More seismic philanthropic news followed in June, when Warren Buffett, the world’s second-richest man, announced he would be handing over most of his $44 billion to the charitable foundation run by the world’s richest man, Bill Gates. His unprecedented largesse roughly doubles the size of the Bill and Melinda Gates Foundation. The 75-year-old Buffett told Fortune magazine, “We agreed with Andrew Carnegie, who said that huge fortunes that flow in large part from society should in large part be returned to society.”
Why didn’t the Oracle of Omaha set up the Buffett Foundation? He considered it and decided that establishing and overseeing a foundation wasn’t for him. As he said, “What can be more logical, in whatever you want done, than finding someone better equipped than you are to do it?”
Buffett’s decision, while interesting, isn’t novel. It’s been happening here since the establishment in 1945 of The Pittsburgh Foundation. As the region’s only community foundation, it is for donors of almost any scope who want professional oversight of money they dedicate to benefit local people and projects. The Pittsburgh Foundation has quietly grown to $684 million.
On the subject of putting capital to good use, somebody in this city should be finding an unbeatable opportunity for the kind of human capital embodied by University of Pittsburgh senior Adam Iddriss. People who know him say the 21-year-old East Liberty resident is one of the smartest guys around town. There’s some agreement on that beyond the city, too, as Iddriss recently received the nationally prestigious Truman Scholarship.
His academic prowess is matched by public service. As president of Pitt’s Golden Key International Honour Society, he has furthered local work with Family House, mentored Peabody High students and helped create international projects with organizations in Malaysia and the Virgin Islands. He just returned from two months in Tanzania with the Engineering World Health Summer Institute.
His accomplishments go on and on, but what of the future?
The Pitt Chronicle described his goals: “To earn M.D. and Ph.D. degrees and then work as a bioengineer and physician dedicated to patient care, biomedical research in tissue engineering and advocacy work for minorities in science.”

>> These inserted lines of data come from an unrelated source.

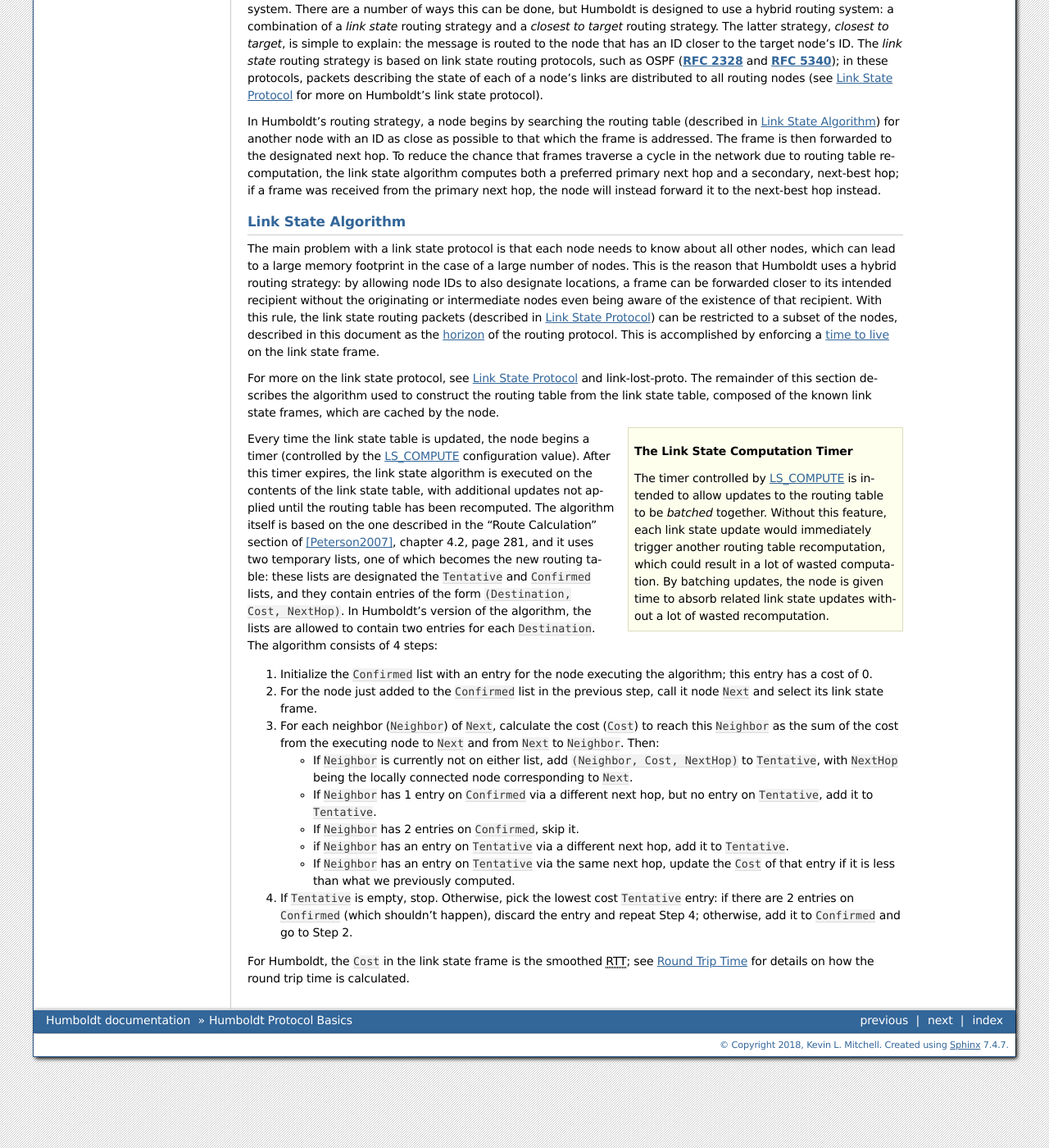
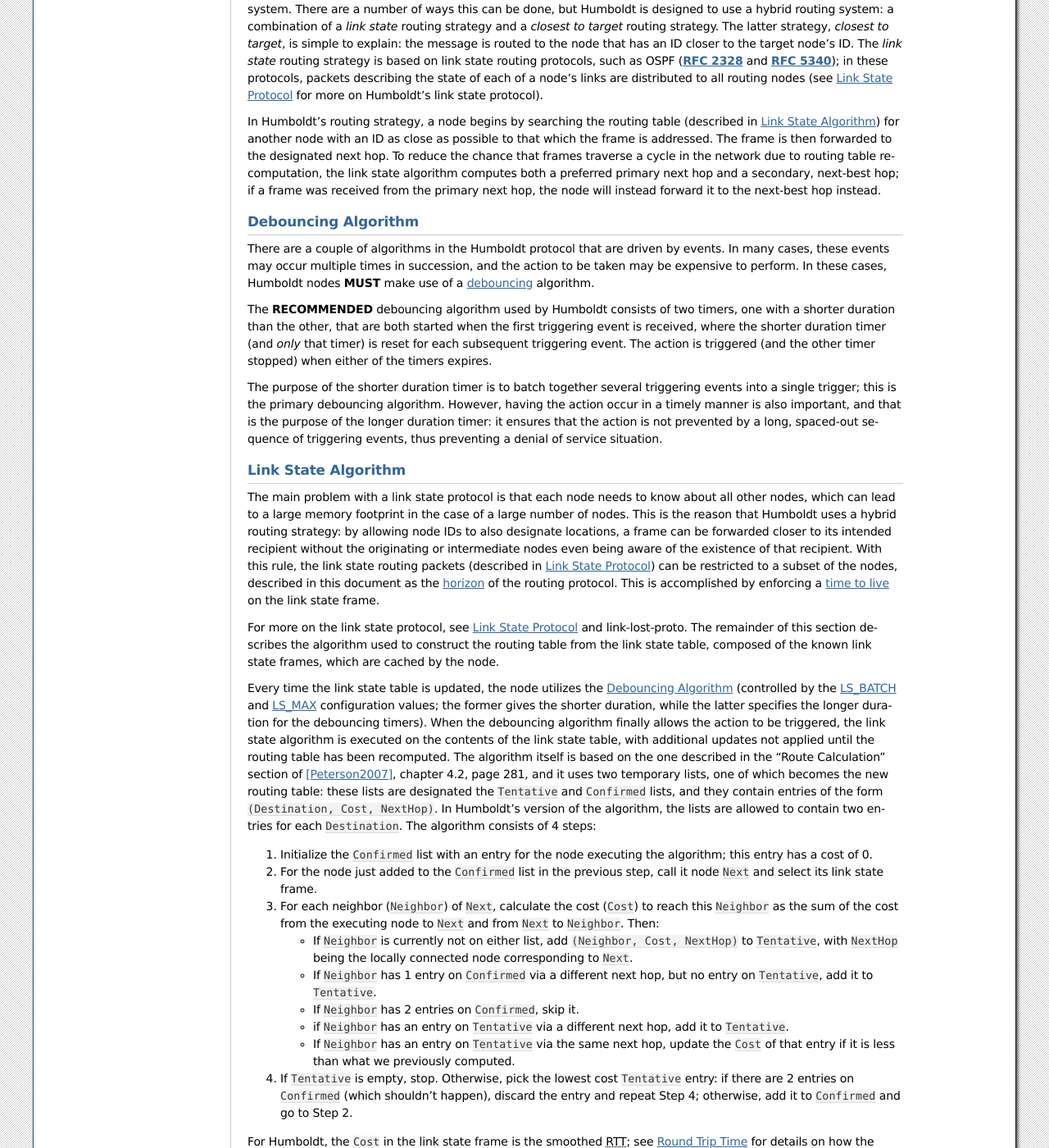
Before and after one commit to hydralang/humboldt-doc, a Sphinx documentation site: the page built from source/basics.rst, in a window 1280 px wide and 1400 px high, scrolled down 6479 px. Shown: the whole window at 82% size. Built offline with Sphinx 7.4.7, drawn with Linux system fonts in a browser that asks for light colours.

Commit message:
Discuss debouncing
This commit moves the discussion of debouncing out of both of the
sections where it occurs and into its own subsection in the basics
document.  It also describes the configuration variables that are used
when applying debouncing to link-state topics.  Finally, a minor typo
with respect to the LS_HORIZON configuration is corrected.

```diff
--- a/source/basics.rst
+++ b/source/basics.rst
@@ -571,6 +571,32 @@
 was received from the primary next hop, the node will instead forward
 it to the next-best hop instead.
 
+.. _debouncing-algorithm:
+
+Debouncing Algorithm
+--------------------
+
+There are a couple of algorithms in the Humboldt protocol that are
+driven by events.  In many cases, these events may occur multiple
+times in succession, and the action to be taken may be expensive to
+perform.  In these cases, Humboldt nodes **MUST** make use of a
+:term:`debouncing` algorithm.
+
+The **RECOMMENDED** debouncing algorithm used by Humboldt consists of
+two timers, one with a shorter duration than the other, that are both
+started when the first triggering event is received, where the shorter
+duration timer (and *only* that timer) is reset for each subsequent
+triggering event.  The action is triggered (and the other timer
+stopped) when either of the timers expires.
+
+The purpose of the shorter duration timer is to batch together several
+triggering events into a single trigger; this is the primary
+debouncing algorithm.  However, having the action occur in a timely
+manner is also important, and that is the purpose of the longer
+duration timer: it ensures that the action is not prevented by a long,
+spaced-out sequence of triggering events, thus preventing a denial of
+service situation.
+
 .. _link-state-algorithm:
 
 Link State Algorithm
@@ -594,22 +620,15 @@
 table, composed of the known link state frames, which are cached by
 the node.
 
-.. sidebar:: The Link State Computation Timer
-
-   The timer controlled by :ref:`ls-compute` is intended to allow
-   updates to the routing table to be *batched* together.  Without
-   this feature, each link state update would immediately trigger
-   another routing table recomputation, which could result in a lot of
-   wasted computation.  By batching updates, the node is given time to
-   absorb related link state updates without a lot of wasted
-   recomputation.
-
-Every time the link state table is updated, the node begins a timer
-(controlled by the :ref:`ls-compute` configuration value).  After this
-timer expires, the link state algorithm is executed on the contents of
-the link state table, with additional updates not applied until the
-routing table has been recomputed.  The algorithm itself is based on
-the one described in the "Route Calculation" section of
+Every time the link state table is updated, the node utilizes the
+:ref:`debouncing-algorithm` (controlled by the :ref:`ls-batch` and
+:ref:`ls-max` configuration values; the former gives the shorter
+duration, while the latter specifies the longer duration for the
+debouncing timers).  When the debouncing algorithm finally allows the
+action to be triggered, the link state algorithm is executed on the
+contents of the link state table, with additional updates not applied
+until the routing table has been recomputed.  The algorithm itself is
+based on the one described in the "Route Calculation" section of
 [Peterson2007]_, chapter 4.2, page 281, and it uses two temporary
 lists, one of which becomes the new routing table: these lists are
 designated the ``Tentative`` and ``Confirmed`` lists, and they contain
```
Also changed, not shown: source/configuration.rst (+29 -7 lines), source/support.rst (+8 -21 lines), source/tables.rst (+9 -5 lines).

Does that sound like the kind of career that has synergies with Pittsburgh’s needs and aspirations? If so, who is going to provide a place for the continued development of Adam Iddriss in Pittsburgh? Clearly, both human and financial capital build great cities.